◆ **PROBLEM DESCRIPTION**
The reply should hold every line of the listing exactly, and none of its images.

◆ **AVAILABLE DATA**
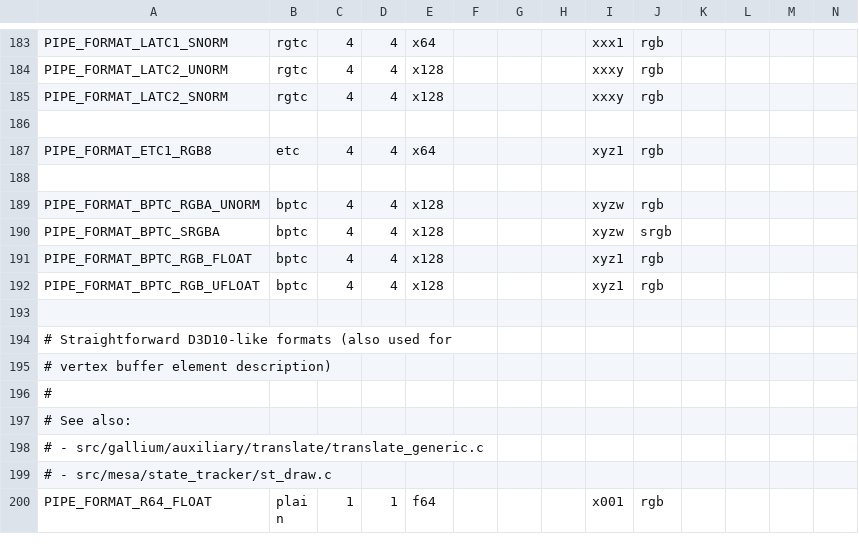
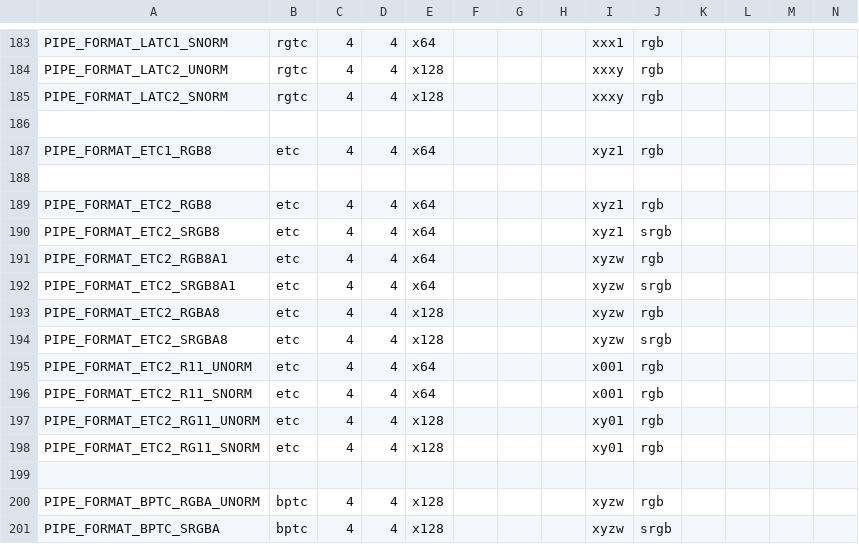
Before and after one commit to wmjb/mesa-trinity, a CSV file: src/gallium/auxiliary/util/u_format.csv, drawn as a sheet; only a part is shown, gaps mark what is left out; the shorter side is filled out with more unchanged rows; rows hold the shown columns only; the diff names each change by its address in the sheet, - before the commit and + after, or states it on an @@ line.

Commit message:
gallium: add ETC2 format support
No actual decoding is added, similar faking mechanism to bptc.

Signed-off-by: Ilia Mirkin <imirkin@alum.mit.edu>
Reviewed-by: Marek Olšák <marek.olsak@amd.com>

```diff
--- a/src/gallium/auxiliary/util/u_format.csv
+++ b/src/gallium/auxiliary/util/u_format.csv
+row 189: PIPE_FORMAT_ETC2_RGB8 | etc | 4 | 4 | x64 |  |  |  | xyz1 | rgb
+row 190: PIPE_FORMAT_ETC2_SRGB8 | etc | 4 | 4 | x64 |  |  |  | xyz1 | srgb
+row 191: PIPE_FORMAT_ETC2_RGB8A1 | etc | 4 | 4 | x64 |  |  |  | xyzw | rgb
+row 192: PIPE_FORMAT_ETC2_SRGB8A1 | etc | 4 | 4 | x64 |  |  |  | xyzw | srgb
+row 193: PIPE_FORMAT_ETC2_RGBA8 | etc | 4 | 4 | x128 |  |  |  | xyzw | rgb
+row 194: PIPE_FORMAT_ETC2_SRGBA8 | etc | 4 | 4 | x128 |  |  |  | xyzw | srgb
+row 195: PIPE_FORMAT_ETC2_R11_UNORM | etc | 4 | 4 | x64 |  |  |  | x001 | rgb
+row 196: PIPE_FORMAT_ETC2_R11_SNORM | etc | 4 | 4 | x64 |  |  |  | x001 | rgb
+row 197: PIPE_FORMAT_ETC2_RG11_UNORM | etc | 4 | 4 | x128 |  |  |  | xy01 | rgb
+row 198: PIPE_FORMAT_ETC2_RG11_SNORM | etc | 4 | 4 | x128 |  |  |  | xy01 | rgb
+row 199: (empty)
```
Also changed, not shown: 6 other files.
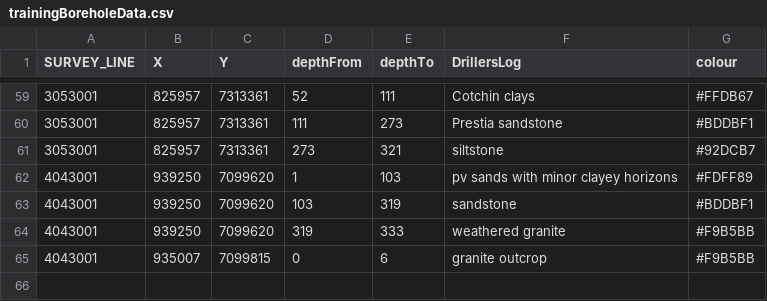
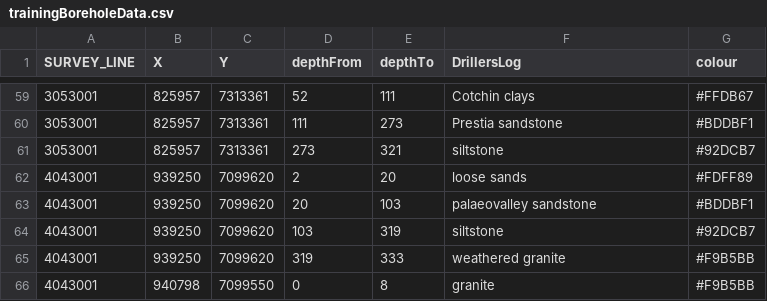
Before and after one commit to Neil-Symington/aem_interp_dash, a CSV file: data/trainingBoreholeData.csv, drawn as a sheet; only a part is shown, gaps mark what is left out.

```diff
--- a/data/trainingBoreholeData.csv
+++ b/data/trainingBoreholeData.csv
@@ -61,5 +61,6 @@ SURVEY_LINE,X,Y,depthFrom,depthTo,DrillersLog,colour
 3053001,825957,7313361,273,321,siltstone,#92DCB7
-4043001,939250,7099620,1,103,pv sands with minor clayey horizons,#FDFF89
-4043001,939250,7099620,103,319,sandstone,#BDDBF1
+4043001,939250,7099620,2,20,loose sands,#FDFF89
+4043001,939250,7099620,20,103,palaeovalley sandstone,#BDDBF1
+4043001,939250,7099620,103,319,siltstone,#92DCB7
 4043001,939250,7099620,319,333,weathered granite,#F9B5BB
-4043001,935007,7099815,0,6,granite outcrop,#F9B5BB
+4043001,940798,7099550,0,8,granite,#F9B5BB
```
Also changed, not shown: data/GA_interp.csv, data/lineHints.csv, 12 other files.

◆ **RESULT**
Before and after one commit to wmjb/mesa-trinity, a CSV file: src/gallium/auxiliary/util/u_format.csv, drawn as a sheet; only a part is shown, gaps mark what is left out; the shorter side is filled out with more unchanged rows; rows hold the shown columns only; the diff names each change by its address in the sheet, - before the commit and + after, or states it on an @@ line.

Commit message:
gallium: add ETC2 format support
No actual decoding is added, similar faking mechanism to bptc.

Signed-off-by: Ilia Mirkin <imirkin@alum.mit.edu>
Reviewed-by: Marek Olšák <marek.olsak@amd.com>

```diff
--- a/src/gallium/auxiliary/util/u_format.csv
+++ b/src/gallium/auxiliary/util/u_format.csv
+row 189: PIPE_FORMAT_ETC2_RGB8 | etc | 4 | 4 | x64 |  |  |  | xyz1 | rgb
+row 190: PIPE_FORMAT_ETC2_SRGB8 | etc | 4 | 4 | x64 |  |  |  | xyz1 | srgb
+row 191: PIPE_FORMAT_ETC2_RGB8A1 | etc | 4 | 4 | x64 |  |  |  | xyzw | rgb
+row 192: PIPE_FORMAT_ETC2_SRGB8A1 | etc | 4 | 4 | x64 |  |  |  | xyzw | srgb
+row 193: PIPE_FORMAT_ETC2_RGBA8 | etc | 4 | 4 | x128 |  |  |  | xyzw | rgb
+row 194: PIPE_FORMAT_ETC2_SRGBA8 | etc | 4 | 4 | x128 |  |  |  | xyzw | srgb
+row 195: PIPE_FORMAT_ETC2_R11_UNORM | etc | 4 | 4 | x64 |  |  |  | x001 | rgb
+row 196: PIPE_FORMAT_ETC2_R11_SNORM | etc | 4 | 4 | x64 |  |  |  | x001 | rgb
+row 197: PIPE_FORMAT_ETC2_RG11_UNORM | etc | 4 | 4 | x128 |  |  |  | xy01 | rgb
+row 198: PIPE_FORMAT_ETC2_RG11_SNORM | etc | 4 | 4 | x128 |  |  |  | xy01 | rgb
+row 199: (empty)
```
Also changed, not shown: 6 other files.
Before and after one commit to Neil-Symington/aem_interp_dash, a CSV file: data/trainingBoreholeData.csv, drawn as a sheet; only a part is shown, gaps mark what is left out.

```diff
--- a/data/trainingBoreholeData.csv
+++ b/data/trainingBoreholeData.csv
@@ -61,5 +61,6 @@ SURVEY_LINE,X,Y,depthFrom,depthTo,DrillersLog,colour
 3053001,825957,7313361,273,321,siltstone,#92DCB7
-4043001,939250,7099620,1,103,pv sands with minor clayey horizons,#FDFF89
-4043001,939250,7099620,103,319,sandstone,#BDDBF1
+4043001,939250,7099620,2,20,loose sands,#FDFF89
+4043001,939250,7099620,20,103,palaeovalley sandstone,#BDDBF1
+4043001,939250,7099620,103,319,siltstone,#92DCB7
 4043001,939250,7099620,319,333,weathered granite,#F9B5BB
-4043001,935007,7099815,0,6,granite outcrop,#F9B5BB
+4043001,940798,7099550,0,8,granite,#F9B5BB
```
Also changed, not shown: data/GA_interp.csv, data/lineHints.csv, 12 other files.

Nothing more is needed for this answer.